▸ **Exercise brief**
When you print the records below, keep every word exact and leave out the images.

▸ **Listed records**
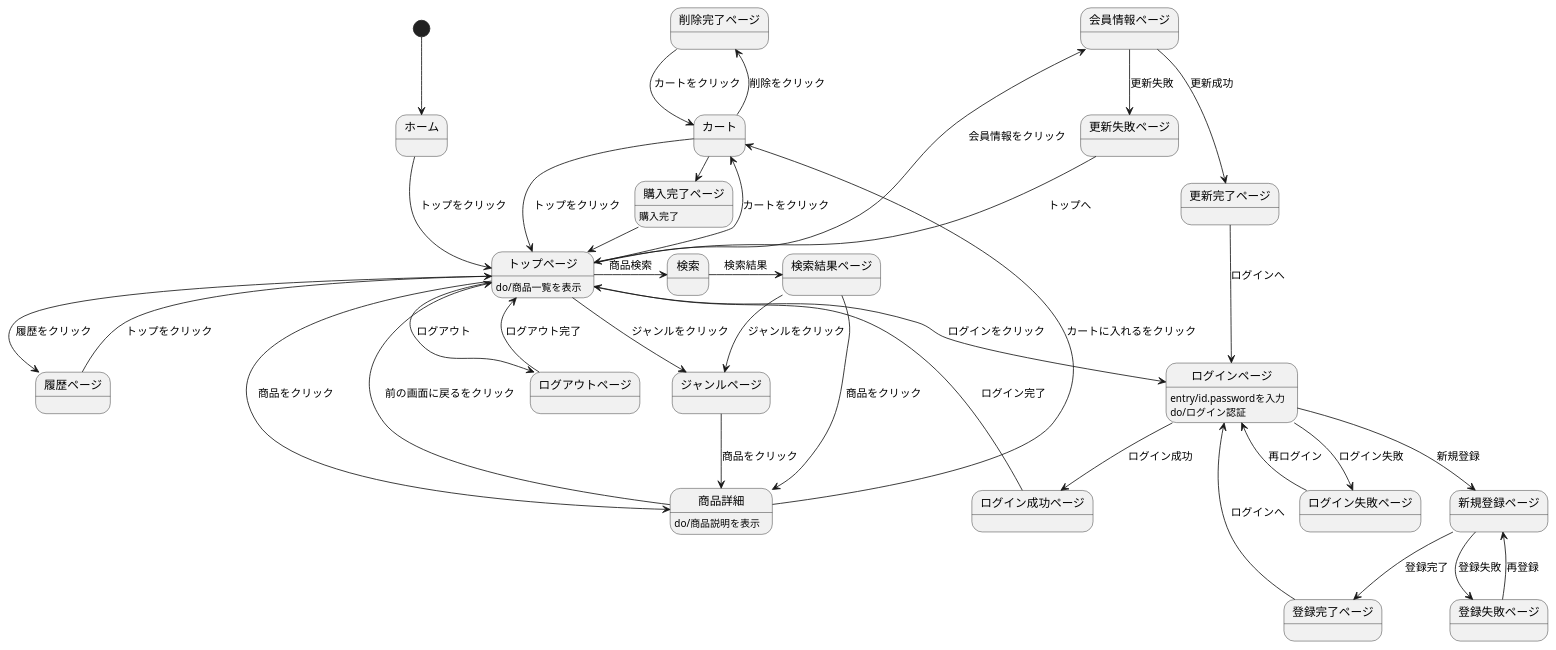
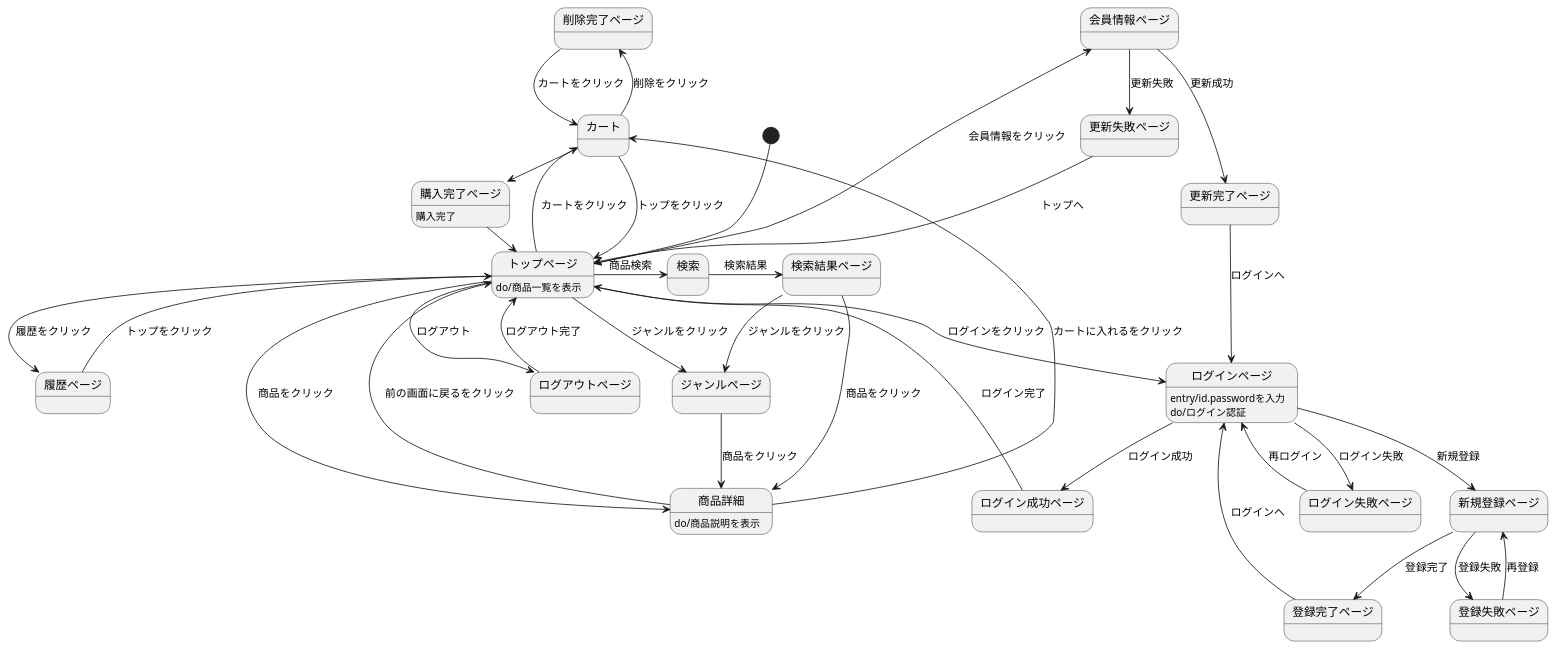
Before and after one commit to Aso2001142/2021sys-design: the diagram in ECサイト/画面遷移図.md, drawn with PlantUML.

````diff
--- a/ECサイト/画面遷移図.md
+++ b/ECサイト/画面遷移図.md
@@ -1,57 +1,56 @@
 ```uml
 @startuml
-[*] --> ホーム
-ホーム --> トップページ : トップをクリック
+[*] --> トップページ
 トップページ : do/商品一覧を表示
 
 トップページ --> ログインページ : ログインをクリック
 ログインページ : entry/id.passwordを入力
 ログインページ : do/ログイン認証
 ログインページ --> ログイン成功ページ : ログイン成功
 ログイン成功ページ --> トップページ : ログイン完了
 ログインページ --> ログイン失敗ページ : ログイン失敗
 ログイン失敗ページ -left-> ログインページ : 再ログイン
 
 ログインページ --> 新規登録ページ : 新規登録
 新規登録ページ --> 登録完了ページ : 登録完了
 登録完了ページ --> ログインページ : ログインへ
 新規登録ページ --> 登録失敗ページ : 登録失敗
 登録失敗ページ --> 新規登録ページ : 再登録
 
 トップページ -> 検索 : 商品検索
 検索 -> 検索結果ページ : 検索結果
 検索結果ページ --> ジャンルページ : ジャンルをクリック
 検索結果ページ --> 商品詳細 : 商品をクリック
 
 トップページ -> 商品詳細 : 商品をクリック
 トップページ --> カート : カートをクリック
 
 トップページ --> ログアウトページ : ログアウト
 ログアウトページ --> トップページ : ログアウト完了
 
 トップページ --> 履歴ページ : 履歴をクリック
 履歴ページ --> トップページ : トップをクリック
 
 トップページ -left-> 会員情報ページ : 会員情報をクリック
 会員情報ページ --> 更新完了ページ : 更新成功
 更新完了ページ --> ログインページ : ログインへ
 会員情報ページ --> 更新失敗ページ : 更新失敗
 更新失敗ページ --> トップページ : トップへ
 
 トップページ -left-> ジャンルページ :  ジャンルをクリック
 ジャンルページ --> 商品詳細 : 商品をクリック
 
 商品詳細 --> カート : カートに入れるをクリック
 商品詳細 --> トップページ : 前の画面に戻るをクリック
 商品詳細 : do/商品説明を表示
 カート -up-> トップページ : トップをクリック
 
 
 カート -> 購入完了ページ : 購入をクリック
 カート -left> 削除完了ページ : 削除をクリック
 削除完了ページ --> カート : カートをクリック
 購入完了ページ -> トップページ : トップをクリック
 購入完了ページ : 購入完了
 
 @enduml
 ```
````
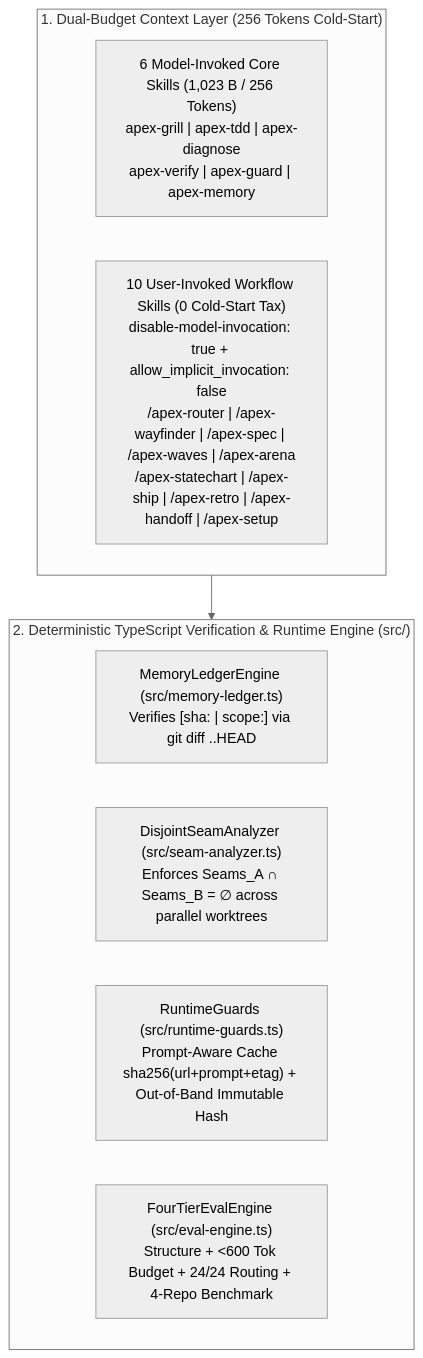
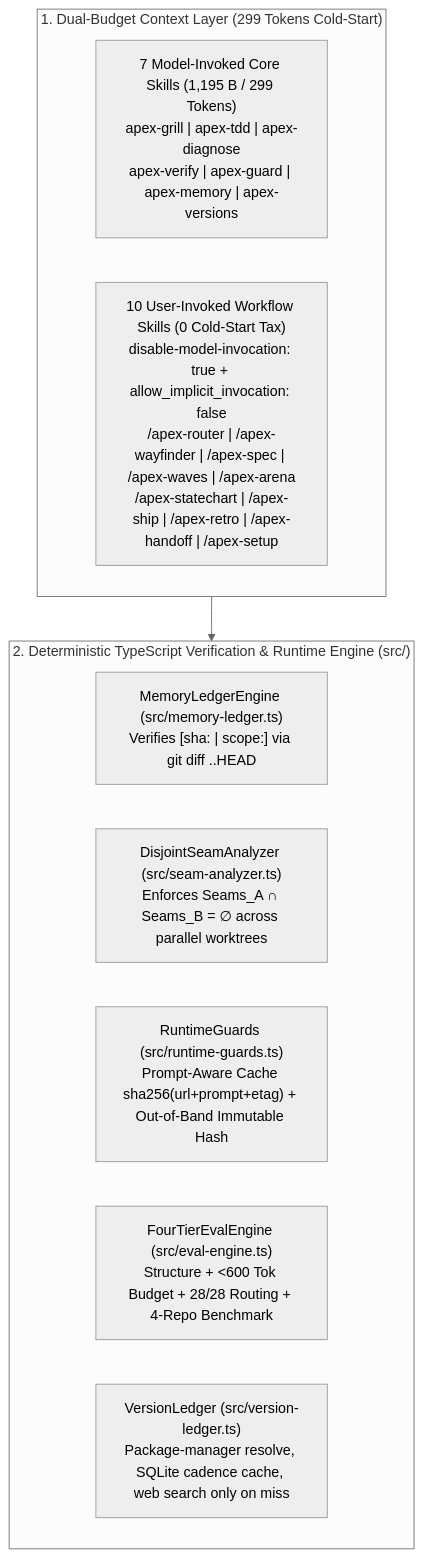
The second of 2 diagrams in README.md (thehenrylabsdev/apex-skills), drawn with Mermaid (neutral theme) before and after one commit. The commit also changed other lines of this file and 28 other files, not shown here.

First line of the commit message:
feat(versions): resolve current LTS or stable releases through a cadence ledger

````diff
--- a/README.md
+++ b/README.md
@@ -68,18 +68,19 @@
 ```mermaid
 flowchart TB
-    subgraph Budget["1. Dual-Budget Context Layer (256 Tokens Cold-Start)"]
+    subgraph Budget["1. Dual-Budget Context Layer (299 Tokens Cold-Start)"]
         direction LR
-        M6["6 Model-Invoked Core Skills (1,023 B / 256 Tokens)<br/>apex-grill | apex-tdd | apex-diagnose<br/>apex-verify | apex-guard | apex-memory"]
+        M6["7 Model-Invoked Core Skills (1,195 B / 299 Tokens)<br/>apex-grill | apex-tdd | apex-diagnose<br/>apex-verify | apex-guard | apex-memory | apex-versions"]
         U10["10 User-Invoked Workflow Skills (0 Cold-Start Tax)<br/>disable-model-invocation: true + allow_implicit_invocation: false<br/>/apex-router | /apex-wayfinder | /apex-spec | /apex-waves | /apex-arena<br/>/apex-statechart | /apex-ship | /apex-retro | /apex-handoff | /apex-setup"]
     end
 
     subgraph Engine["2. Deterministic TypeScript Verification & Runtime Engine (src/)"]
         direction LR
         E1["MemoryLedgerEngine (src/memory-ledger.ts)<br/>Verifies [sha:<commit> | scope:<glob>] via git diff <sha>..HEAD"]
         E2["DisjointSeamAnalyzer (src/seam-analyzer.ts)<br/>Enforces Seams_A ∩ Seams_B = ∅ across parallel worktrees"]
         E3["RuntimeGuards (src/runtime-guards.ts)<br/>Prompt-Aware Cache sha256(url+prompt+etag) + Out-of-Band Immutable Hash"]
-        E4["FourTierEvalEngine (src/eval-engine.ts)<br/>Structure + <600 Tok Budget + 24/24 Routing + 4-Repo Benchmark"]
+        E4["FourTierEvalEngine (src/eval-engine.ts)<br/>Structure + <600 Tok Budget + 28/28 Routing + 4-Repo Benchmark"]
+        E5["VersionLedger (src/version-ledger.ts)<br/>Package-manager resolve, SQLite cadence cache, web search only on miss"]
     end
 
     Budget --> Engine
 ```
````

▸ **Reply to the exercise**
Before and after one commit to Aso2001142/2021sys-design: the diagram in ECサイト/画面遷移図.md, drawn with PlantUML.

````diff
--- a/ECサイト/画面遷移図.md
+++ b/ECサイト/画面遷移図.md
@@ -1,57 +1,56 @@
 ```uml
 @startuml
-[*] --> ホーム
-ホーム --> トップページ : トップをクリック
+[*] --> トップページ
 トップページ : do/商品一覧を表示
 
 トップページ --> ログインページ : ログインをクリック
 ログインページ : entry/id.passwordを入力
 ログインページ : do/ログイン認証
 ログインページ --> ログイン成功ページ : ログイン成功
 ログイン成功ページ --> トップページ : ログイン完了
 ログインページ --> ログイン失敗ページ : ログイン失敗
 ログイン失敗ページ -left-> ログインページ : 再ログイン
 
 ログインページ --> 新規登録ページ : 新規登録
 新規登録ページ --> 登録完了ページ : 登録完了
 登録完了ページ --> ログインページ : ログインへ
 新規登録ページ --> 登録失敗ページ : 登録失敗
 登録失敗ページ --> 新規登録ページ : 再登録
 
 トップページ -> 検索 : 商品検索
 検索 -> 検索結果ページ : 検索結果
 検索結果ページ --> ジャンルページ : ジャンルをクリック
 検索結果ページ --> 商品詳細 : 商品をクリック
 
 トップページ -> 商品詳細 : 商品をクリック
 トップページ --> カート : カートをクリック
 
 トップページ --> ログアウトページ : ログアウト
 ログアウトページ --> トップページ : ログアウト完了
 
 トップページ --> 履歴ページ : 履歴をクリック
 履歴ページ --> トップページ : トップをクリック
 
 トップページ -left-> 会員情報ページ : 会員情報をクリック
 会員情報ページ --> 更新完了ページ : 更新成功
 更新完了ページ --> ログインページ : ログインへ
 会員情報ページ --> 更新失敗ページ : 更新失敗
 更新失敗ページ --> トップページ : トップへ
 
 トップページ -left-> ジャンルページ :  ジャンルをクリック
 ジャンルページ --> 商品詳細 : 商品をクリック
 
 商品詳細 --> カート : カートに入れるをクリック
 商品詳細 --> トップページ : 前の画面に戻るをクリック
 商品詳細 : do/商品説明を表示
 カート -up-> トップページ : トップをクリック
 
 
 カート -> 購入完了ページ : 購入をクリック
 カート -left> 削除完了ページ : 削除をクリック
 削除完了ページ --> カート : カートをクリック
 購入完了ページ -> トップページ : トップをクリック
 購入完了ページ : 購入完了
 
 @enduml
 ```
````
The second of 2 diagrams in README.md (thehenrylabsdev/apex-skills), drawn with Mermaid (neutral theme) before and after one commit. The commit also changed other lines of this file and 28 other files, not shown here.

First line of the commit message:
feat(versions): resolve current LTS or stable releases through a cadence ledger

````diff
--- a/README.md
+++ b/README.md
@@ -68,18 +68,19 @@
 ```mermaid
 flowchart TB
-    subgraph Budget["1. Dual-Budget Context Layer (256 Tokens Cold-Start)"]
+    subgraph Budget["1. Dual-Budget Context Layer (299 Tokens Cold-Start)"]
         direction LR
-        M6["6 Model-Invoked Core Skills (1,023 B / 256 Tokens)<br/>apex-grill | apex-tdd | apex-diagnose<br/>apex-verify | apex-guard | apex-memory"]
+        M6["7 Model-Invoked Core Skills (1,195 B / 299 Tokens)<br/>apex-grill | apex-tdd | apex-diagnose<br/>apex-verify | apex-guard | apex-memory | apex-versions"]
         U10["10 User-Invoked Workflow Skills (0 Cold-Start Tax)<br/>disable-model-invocation: true + allow_implicit_invocation: false<br/>/apex-router | /apex-wayfinder | /apex-spec | /apex-waves | /apex-arena<br/>/apex-statechart | /apex-ship | /apex-retro | /apex-handoff | /apex-setup"]
     end
 
     subgraph Engine["2. Deterministic TypeScript Verification & Runtime Engine (src/)"]
         direction LR
         E1["MemoryLedgerEngine (src/memory-ledger.ts)<br/>Verifies [sha:<commit> | scope:<glob>] via git diff <sha>..HEAD"]
         E2["DisjointSeamAnalyzer (src/seam-analyzer.ts)<br/>Enforces Seams_A ∩ Seams_B = ∅ across parallel worktrees"]
         E3["RuntimeGuards (src/runtime-guards.ts)<br/>Prompt-Aware Cache sha256(url+prompt+etag) + Out-of-Band Immutable Hash"]
-        E4["FourTierEvalEngine (src/eval-engine.ts)<br/>Structure + <600 Tok Budget + 24/24 Routing + 4-Repo Benchmark"]
+        E4["FourTierEvalEngine (src/eval-engine.ts)<br/>Structure + <600 Tok Budget + 28/28 Routing + 4-Repo Benchmark"]
+        E5["VersionLedger (src/version-ledger.ts)<br/>Package-manager resolve, SQLite cadence cache, web search only on miss"]
     end
 
     Budget --> Engine
 ```
````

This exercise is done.